● EXERCISE DESCRIPTION
For the listing below, give the number of lines in which "solid" occurs. Add nothing.
======== LISTED RECORDS
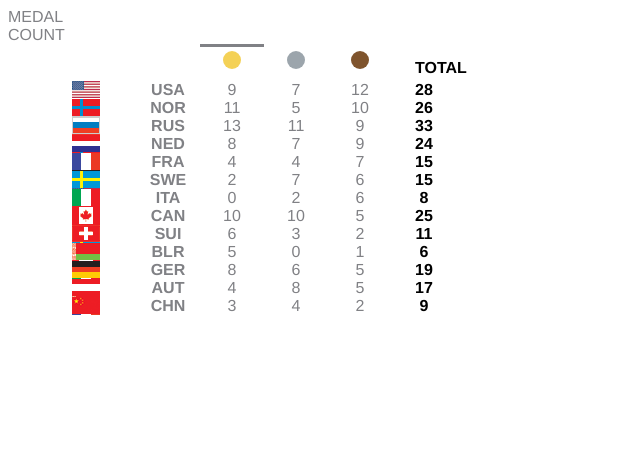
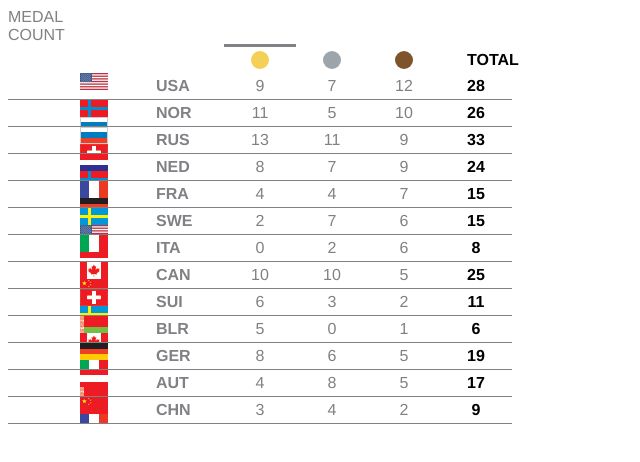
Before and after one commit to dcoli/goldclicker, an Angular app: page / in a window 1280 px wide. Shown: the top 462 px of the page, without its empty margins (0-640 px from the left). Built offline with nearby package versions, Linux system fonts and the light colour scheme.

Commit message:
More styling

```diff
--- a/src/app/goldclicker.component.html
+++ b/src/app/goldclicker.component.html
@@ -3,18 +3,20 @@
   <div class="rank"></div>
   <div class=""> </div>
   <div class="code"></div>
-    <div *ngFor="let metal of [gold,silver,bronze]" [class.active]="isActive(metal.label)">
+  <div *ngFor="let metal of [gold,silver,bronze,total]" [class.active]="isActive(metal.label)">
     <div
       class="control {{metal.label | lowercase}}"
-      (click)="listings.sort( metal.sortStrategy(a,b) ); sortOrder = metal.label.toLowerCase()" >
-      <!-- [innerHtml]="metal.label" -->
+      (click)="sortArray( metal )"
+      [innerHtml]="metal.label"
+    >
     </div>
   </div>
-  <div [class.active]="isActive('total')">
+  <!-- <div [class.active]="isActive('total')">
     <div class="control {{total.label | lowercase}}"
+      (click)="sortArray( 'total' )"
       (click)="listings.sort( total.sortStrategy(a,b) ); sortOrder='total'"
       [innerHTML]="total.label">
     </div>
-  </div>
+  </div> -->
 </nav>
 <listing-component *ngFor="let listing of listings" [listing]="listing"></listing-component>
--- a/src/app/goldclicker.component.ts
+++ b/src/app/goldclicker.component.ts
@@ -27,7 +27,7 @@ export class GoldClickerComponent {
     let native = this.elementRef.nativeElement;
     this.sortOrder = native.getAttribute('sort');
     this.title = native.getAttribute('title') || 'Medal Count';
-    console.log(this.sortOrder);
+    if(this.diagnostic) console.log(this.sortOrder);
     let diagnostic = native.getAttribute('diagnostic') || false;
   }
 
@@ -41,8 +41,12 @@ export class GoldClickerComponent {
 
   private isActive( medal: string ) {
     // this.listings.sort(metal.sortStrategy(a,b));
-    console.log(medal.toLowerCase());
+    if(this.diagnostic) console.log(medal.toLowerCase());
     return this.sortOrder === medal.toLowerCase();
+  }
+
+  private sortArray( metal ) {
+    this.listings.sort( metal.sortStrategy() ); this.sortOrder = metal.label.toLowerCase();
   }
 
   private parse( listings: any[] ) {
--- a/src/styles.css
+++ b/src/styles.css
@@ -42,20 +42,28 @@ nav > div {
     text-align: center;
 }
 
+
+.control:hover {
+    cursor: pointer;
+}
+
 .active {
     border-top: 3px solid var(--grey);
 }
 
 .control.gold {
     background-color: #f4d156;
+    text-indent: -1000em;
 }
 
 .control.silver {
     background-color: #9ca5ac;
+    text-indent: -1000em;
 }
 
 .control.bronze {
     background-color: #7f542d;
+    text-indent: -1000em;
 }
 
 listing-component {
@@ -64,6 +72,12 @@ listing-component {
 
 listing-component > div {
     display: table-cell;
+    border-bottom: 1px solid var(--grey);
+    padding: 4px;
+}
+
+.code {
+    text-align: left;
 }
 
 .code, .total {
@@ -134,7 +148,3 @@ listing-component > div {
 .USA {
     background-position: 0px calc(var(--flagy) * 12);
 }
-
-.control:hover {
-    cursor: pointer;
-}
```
================
● RESULT
2